You will pay federal income tax on up to 50% of your benefits if your income for the year is $25,000 to $34,000 for an individual filer and $32,000 to $44,000 for a couple filing jointly. ("Income" counts as money you receive from work, pensions and investments; nontaxable interest; and half of your Social Security benefits.) Above those thresholds, up to 85% of benefits are taxable. Below them, you don't owe the IRS anything on your benefits.

Myth #5: An ex-spouse's benefits come out of your own

The facts: If you are divorced, your former spouse may be eligible to collect Social Security benefits on your earnings record (and vice versa). Just like benefits for a current spouse, these can be up to 50% of your full retirement benefit (offset by their own benefit).

But those ex-spouse (or spouse) benefits don't reduce your benefits. They are distinct payments and have no effect on your monthly benefit, even if both a current and a former spouse (or multiple former spouses) are collecting them. You get the benefit you're entitled to, based on your earnings history and the age when you file for Social Security.

Myth #6: You lose benefits permanently if you keep working

The facts: Social Security does have a rule, called the "earnings limit" or “earnings test,” that can temporarily reduce the benefits of people who still work. But it doesn't apply to all working beneficiaries and is not permanent.

The rule only covers people who claim benefits before their full retirement age and chose to continue working. Social Security withholds a portion of benefits if earnings from work exceed a set cap, which changes every year and differs depending on how close you are to full retirement age.

In 2022, your benefit is reduced by $1 for every $2 in earnings above $19,560, if you won't hit full retirement age until 2023 or later. If you will reach FRA in 2022, the formula is $1 less in benefits for every $3 in earnings above $51,960. On the month when you hit FRA, the earnings test goes away — there's no benefit reduction, regardless of your income. Also, your monthly benefit will be permanently increased based on how many months your benefit was withheld.

Important information:
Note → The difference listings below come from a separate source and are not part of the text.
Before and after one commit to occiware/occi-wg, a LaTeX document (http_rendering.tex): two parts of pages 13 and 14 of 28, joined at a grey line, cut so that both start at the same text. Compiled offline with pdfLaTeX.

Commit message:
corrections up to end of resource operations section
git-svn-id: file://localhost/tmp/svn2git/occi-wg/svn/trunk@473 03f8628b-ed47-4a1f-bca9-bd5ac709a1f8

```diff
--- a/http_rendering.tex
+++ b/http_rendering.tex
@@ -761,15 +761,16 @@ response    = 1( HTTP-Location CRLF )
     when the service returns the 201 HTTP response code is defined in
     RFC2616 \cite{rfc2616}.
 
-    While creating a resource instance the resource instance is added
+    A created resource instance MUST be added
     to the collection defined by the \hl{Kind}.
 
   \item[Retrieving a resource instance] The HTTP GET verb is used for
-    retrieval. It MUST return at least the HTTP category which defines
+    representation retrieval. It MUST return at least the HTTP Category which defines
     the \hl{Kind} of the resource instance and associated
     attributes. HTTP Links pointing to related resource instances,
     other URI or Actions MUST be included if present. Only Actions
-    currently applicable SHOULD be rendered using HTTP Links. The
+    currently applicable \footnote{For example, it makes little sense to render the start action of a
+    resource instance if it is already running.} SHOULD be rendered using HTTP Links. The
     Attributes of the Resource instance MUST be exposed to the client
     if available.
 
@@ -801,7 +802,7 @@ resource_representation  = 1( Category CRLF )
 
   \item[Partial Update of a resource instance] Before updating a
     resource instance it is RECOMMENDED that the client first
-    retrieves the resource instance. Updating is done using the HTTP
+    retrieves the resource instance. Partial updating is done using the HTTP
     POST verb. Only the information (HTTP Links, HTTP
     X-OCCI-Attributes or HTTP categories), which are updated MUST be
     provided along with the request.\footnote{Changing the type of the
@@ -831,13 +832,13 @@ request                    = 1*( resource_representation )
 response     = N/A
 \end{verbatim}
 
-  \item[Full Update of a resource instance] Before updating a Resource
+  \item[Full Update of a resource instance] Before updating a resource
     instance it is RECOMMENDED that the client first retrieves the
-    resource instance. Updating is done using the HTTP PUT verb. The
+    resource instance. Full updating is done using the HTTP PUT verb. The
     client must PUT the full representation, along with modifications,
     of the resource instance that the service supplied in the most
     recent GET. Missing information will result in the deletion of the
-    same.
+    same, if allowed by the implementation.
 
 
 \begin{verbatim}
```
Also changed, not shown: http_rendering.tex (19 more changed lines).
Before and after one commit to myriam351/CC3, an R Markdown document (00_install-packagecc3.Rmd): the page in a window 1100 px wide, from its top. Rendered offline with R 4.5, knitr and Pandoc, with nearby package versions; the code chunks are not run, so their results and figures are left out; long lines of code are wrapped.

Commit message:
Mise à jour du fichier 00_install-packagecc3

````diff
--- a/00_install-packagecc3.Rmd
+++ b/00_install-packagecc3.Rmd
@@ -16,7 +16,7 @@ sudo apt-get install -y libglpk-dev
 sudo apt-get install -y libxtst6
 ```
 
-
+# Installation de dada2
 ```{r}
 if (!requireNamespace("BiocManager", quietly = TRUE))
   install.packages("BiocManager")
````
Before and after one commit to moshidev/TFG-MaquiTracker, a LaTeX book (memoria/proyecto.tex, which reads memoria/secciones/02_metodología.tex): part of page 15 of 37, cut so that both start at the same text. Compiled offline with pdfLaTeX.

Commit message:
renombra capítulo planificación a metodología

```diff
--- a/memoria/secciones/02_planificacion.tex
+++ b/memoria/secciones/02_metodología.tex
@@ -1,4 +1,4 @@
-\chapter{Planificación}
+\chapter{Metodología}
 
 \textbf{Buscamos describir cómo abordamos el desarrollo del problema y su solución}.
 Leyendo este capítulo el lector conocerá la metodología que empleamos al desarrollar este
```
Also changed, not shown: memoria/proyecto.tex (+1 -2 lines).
This information is believed to be reliable, but investors should rely on information from the Social Security Administration It is general information and not meant to cover all scenarios. Your situation may be different, so be sure to discuss this with the Social Security Administration prior to taking benefits.